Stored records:
****************

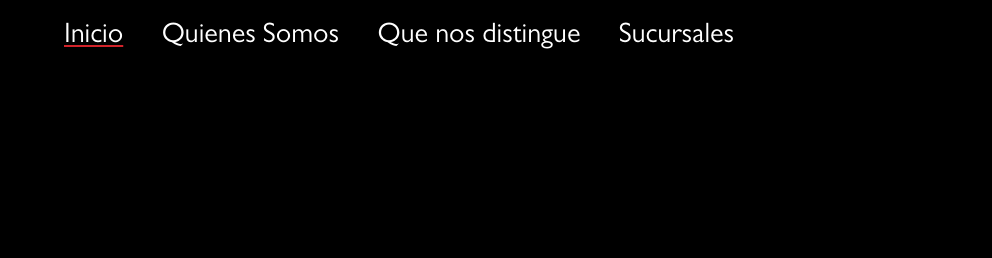
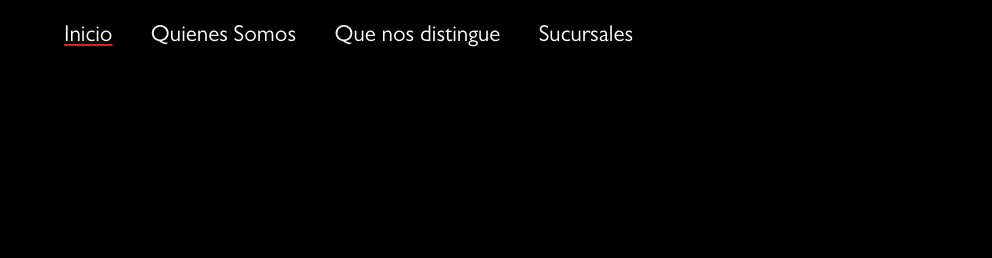
Before and after one commit to Margiee293/MG_Capacitacion, a plain HTML site: page index.html in a window 1280 px wide. Shown: the top 258 px of the page, 0-992 px from the left. Drawn offline with Linux system fonts and the light colour scheme; no server answers.

Commit message:
Correcion cargo admon

```diff
--- a/CSS/VENTAS/proceso_Ventas.css
+++ b/CSS/VENTAS/proceso_Ventas.css
@@ -95,7 +95,7 @@ body {
   font-weight: 400;
 
   /* 🔥 RESPONSIVE REAL */
-  font-size: clamp(1rem, 2.2vw, 2rem);
+  font-size: clamp(0.8rem, 1.8vw, 1.8rem);
 
   transition: all 0.2s ease;
 }
--- a/CSS/VENTAS/vendedor.css
+++ b/CSS/VENTAS/vendedor.css
@@ -95,7 +95,7 @@ body {
   font-weight: 400;
 
   /* 🔥 RESPONSIVE REAL */
-  font-size: clamp(1rem, 2.2vw, 2rem);
+  font-size: clamp(0.8rem, 1.8vw, 1.8rem);
 
   transition: all 0.2s ease;
 }
--- a/CSS/VENTAS/ventas.css
+++ b/CSS/VENTAS/ventas.css
@@ -96,7 +96,7 @@ body {
   font-weight: 400;
 
   /* 🔥 RESPONSIVE REAL */
-  font-size: clamp(1rem, 2.2vw, 2rem);
+  font-size: clamp(0.8rem, 1.8vw, 1.8rem);
 
   transition: all 0.2s ease;
 }
--- a/CSS/distincion.css
+++ b/CSS/distincion.css
@@ -92,7 +92,7 @@ body {
   font-weight: 400;
 
   /* 🔥 RESPONSIVE REAL */
-  font-size: clamp(1rem, 2.2vw, 2rem);
+  font-size: clamp(0.8rem, 1.8vw, 1.8rem);
 
   transition: all 0.2s ease;
 }
--- a/CSS/index.css
+++ b/CSS/index.css
@@ -98,7 +98,7 @@ body {
   font-weight: 400;
 
   /* 🔥 RESPONSIVE REAL */
-  font-size: clamp(1rem, 2.2vw, 2rem);
+  font-size: clamp(0.8rem, 1.8vw, 1.8rem);
 
   transition: all 0.2s ease;
 }
--- a/CSS/quienes_somos.css
+++ b/CSS/quienes_somos.css
@@ -90,7 +90,7 @@ body {
   font-weight: 400;
 
   /* 🔥 RESPONSIVE REAL */
-  font-size: clamp(1rem, 2.2vw, 2rem);
+  font-size: clamp(0.8rem, 1.8vw, 1.8rem);
 
   transition: all 0.2s ease;
 }
--- a/CSS/sucursales.css
+++ b/CSS/sucursales.css
@@ -101,7 +101,7 @@ body {
   font-weight: 400;
 
   /* 🔥 RESPONSIVE REAL */
-  font-size: clamp(1rem, 2.2vw, 2rem);
+  font-size: clamp(0.8rem, 1.8vw, 1.8rem);
 
   transition: all 0.2s ease;
 }
```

****************

EXERCISE DESCRIPTION: With the pictures removed, copy the data above word for word.

SOLUTION TO THIS PROBLEM:
Before and after one commit to Margiee293/MG_Capacitacion, a plain HTML site: page index.html in a window 1280 px wide. Shown: the top 258 px of the page, 0-992 px from the left. Drawn offline with Linux system fonts and the light colour scheme; no server answers.

Commit message:
Correcion cargo admon

```diff
--- a/CSS/VENTAS/proceso_Ventas.css
+++ b/CSS/VENTAS/proceso_Ventas.css
@@ -95,7 +95,7 @@ body {
   font-weight: 400;
 
   /* 🔥 RESPONSIVE REAL */
-  font-size: clamp(1rem, 2.2vw, 2rem);
+  font-size: clamp(0.8rem, 1.8vw, 1.8rem);
 
   transition: all 0.2s ease;
 }
--- a/CSS/VENTAS/vendedor.css
+++ b/CSS/VENTAS/vendedor.css
@@ -95,7 +95,7 @@ body {
   font-weight: 400;
 
   /* 🔥 RESPONSIVE REAL */
-  font-size: clamp(1rem, 2.2vw, 2rem);
+  font-size: clamp(0.8rem, 1.8vw, 1.8rem);
 
   transition: all 0.2s ease;
 }
--- a/CSS/VENTAS/ventas.css
+++ b/CSS/VENTAS/ventas.css
@@ -96,7 +96,7 @@ body {
   font-weight: 400;
 
   /* 🔥 RESPONSIVE REAL */
-  font-size: clamp(1rem, 2.2vw, 2rem);
+  font-size: clamp(0.8rem, 1.8vw, 1.8rem);
 
   transition: all 0.2s ease;
 }
--- a/CSS/distincion.css
+++ b/CSS/distincion.css
@@ -92,7 +92,7 @@ body {
   font-weight: 400;
 
   /* 🔥 RESPONSIVE REAL */
-  font-size: clamp(1rem, 2.2vw, 2rem);
+  font-size: clamp(0.8rem, 1.8vw, 1.8rem);
 
   transition: all 0.2s ease;
 }
--- a/CSS/index.css
+++ b/CSS/index.css
@@ -98,7 +98,7 @@ body {
   font-weight: 400;
 
   /* 🔥 RESPONSIVE REAL */
-  font-size: clamp(1rem, 2.2vw, 2rem);
+  font-size: clamp(0.8rem, 1.8vw, 1.8rem);
 
   transition: all 0.2s ease;
 }
--- a/CSS/quienes_somos.css
+++ b/CSS/quienes_somos.css
@@ -90,7 +90,7 @@ body {
   font-weight: 400;
 
   /* 🔥 RESPONSIVE REAL */
-  font-size: clamp(1rem, 2.2vw, 2rem);
+  font-size: clamp(0.8rem, 1.8vw, 1.8rem);
 
   transition: all 0.2s ease;
 }
--- a/CSS/sucursales.css
+++ b/CSS/sucursales.css
@@ -101,7 +101,7 @@ body {
   font-weight: 400;
 
   /* 🔥 RESPONSIVE REAL */
-  font-size: clamp(1rem, 2.2vw, 2rem);
+  font-size: clamp(0.8rem, 1.8vw, 1.8rem);
 
   transition: all 0.2s ease;
 }
```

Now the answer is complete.